AB 1935 (Irwin)

Assembly Bill 1935, introduced by Assemblymember Irwin, will increase student access to supervised tutoring by authorizing apportionment for students in credential/degree-applicable and transfer-level courses.  Supervised tutoring has been shown to be an effective tool for colleges to support student in-class learning.  Currently, colleges are allowed to receive funding for supervised tutoring in basic skills courses, such as remedial English or math, but not for those courses with which students can use toward a credential or for transfer.

AB 2891 (Holden)

Assembly Bill 2891, introduced by Assemblymember Chris R. Holden, ensures that students who attend a charter school are able to access concurrent enrollment programs with the goal of developing seamless pathways from high school to community college for career technical education or preparation for transfer, improving high school graduation rates, or helping high school pupils achieve college and career readiness.  AB 2891 corrects an oversight in the 2015 concurrent enrollment reforms and ensure concurrent enrollment programs are accessible to all California public school students.  With multiple dual enrollment programs within the district, YCCD committed to support this bill to ensure all public school students are given the opportunity to participate in a concurrent enrollment programs.
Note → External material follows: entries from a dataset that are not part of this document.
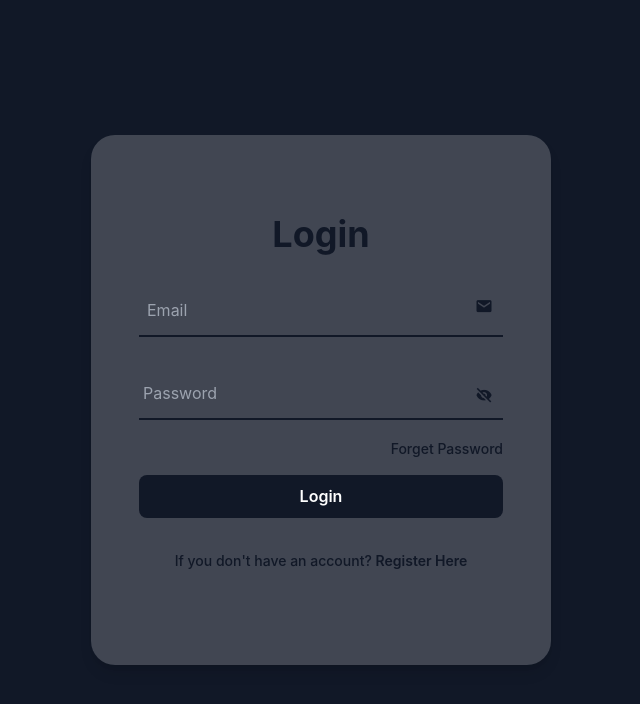
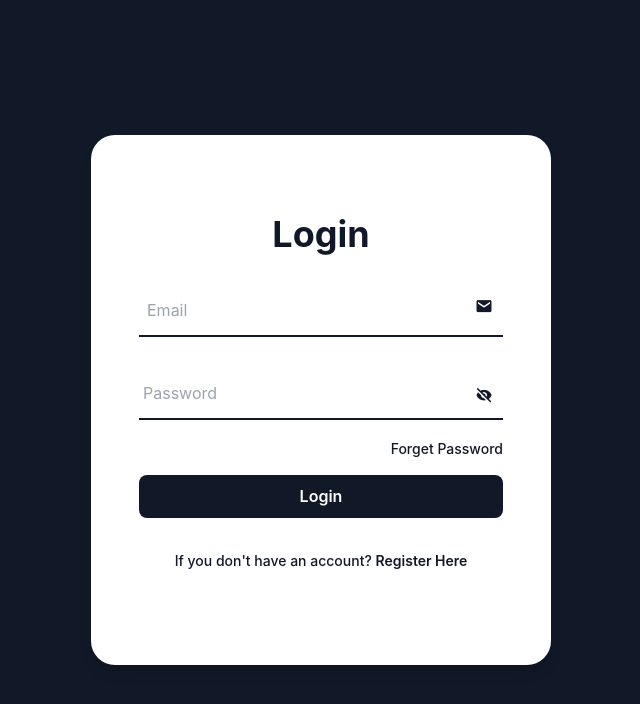
Before and after one commit to ejimnkonye1/Chat-app, a React (Vite) app: page / in a window 1280 px wide. Shown: the top 704 px of the page, without its empty margins (319-959 px from the left). Built offline with nearby package versions, Linux system fonts and the light colour scheme.

Commit message:
increase color

```diff
--- a/src/login/Login.jsx
+++ b/src/login/Login.jsx
@@ -81,7 +81,7 @@ const LoginRegisterForm = () => {
                 flex items-center justify-center rounded-3xl
                 overflow-hidden
                 transition-transform duration-1000`}
-                style={{ backgroundColor: 'rgba(255, 255, 255, 0.2)' }}
+                style={{ backgroundColor: 'rgba(255, 255, 255, 20)' }}
             >
                 <div className={`main-box ${isRegister ? 'register' : 'login'} p-12 w-full`}>
                     <h1 className="text-gray-900 text-center text-4xl font-bold">{isRegister ? 'Registration' : forgetpage ? 'forget' : 'Login'}</h1>
```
Chancellor’s Calendar 

2 & 3 – Frank Gornick’s “Mock Accreditation Visits” for colleges
2 – Meeting with Trustee Pasquale
3 – Chancellor’s Cabinet
3 – District Consultation and Coordination (DC3) Meeting
4 – Meetings of the Facilities/Audit and Finance Committees
4 – Meeting with WCC President
5 – District Colleges Academic Senates (DCAS) Meeting
5 – Call with Senator Dodd’s staff regarding SB 577 (Teacher Credentialing)
5 – Meeting with Academic Senate Presidents
6 – ACCJC “Advanced ISER Training” (half-day each college)
10 – Chancellor’s Cabinet
10 – District Services Executive Team (DSET) Meeting
12 – Governing Board Retreat (Yuba County Government Center)
12 – Board Policy Committee Meeting
12 – Meeting of the Governing Board (Yuba College)
16 – Collective Bargaining Training for Cabinet/District Negotiating Team
17 – Chancellor’s Cabinet
17 – Meeting with Academic Senate Presidents
18 – Alliance Committee for Center on Teaching Careers (Sacramento)
18 & 19 – NFN Regional Consortium Meeting (Redding)
19 – District Colleges Academic Senates (DCAS) Meeting
19 – Meeting with College Presidents
20 – Meeting with North/Far-North Regional Consortium Chair
23 – 25 – CCC Veterans summit (Pomona)
30 – Meeting with CSU Chico President
30 – Academic Administrator Development Session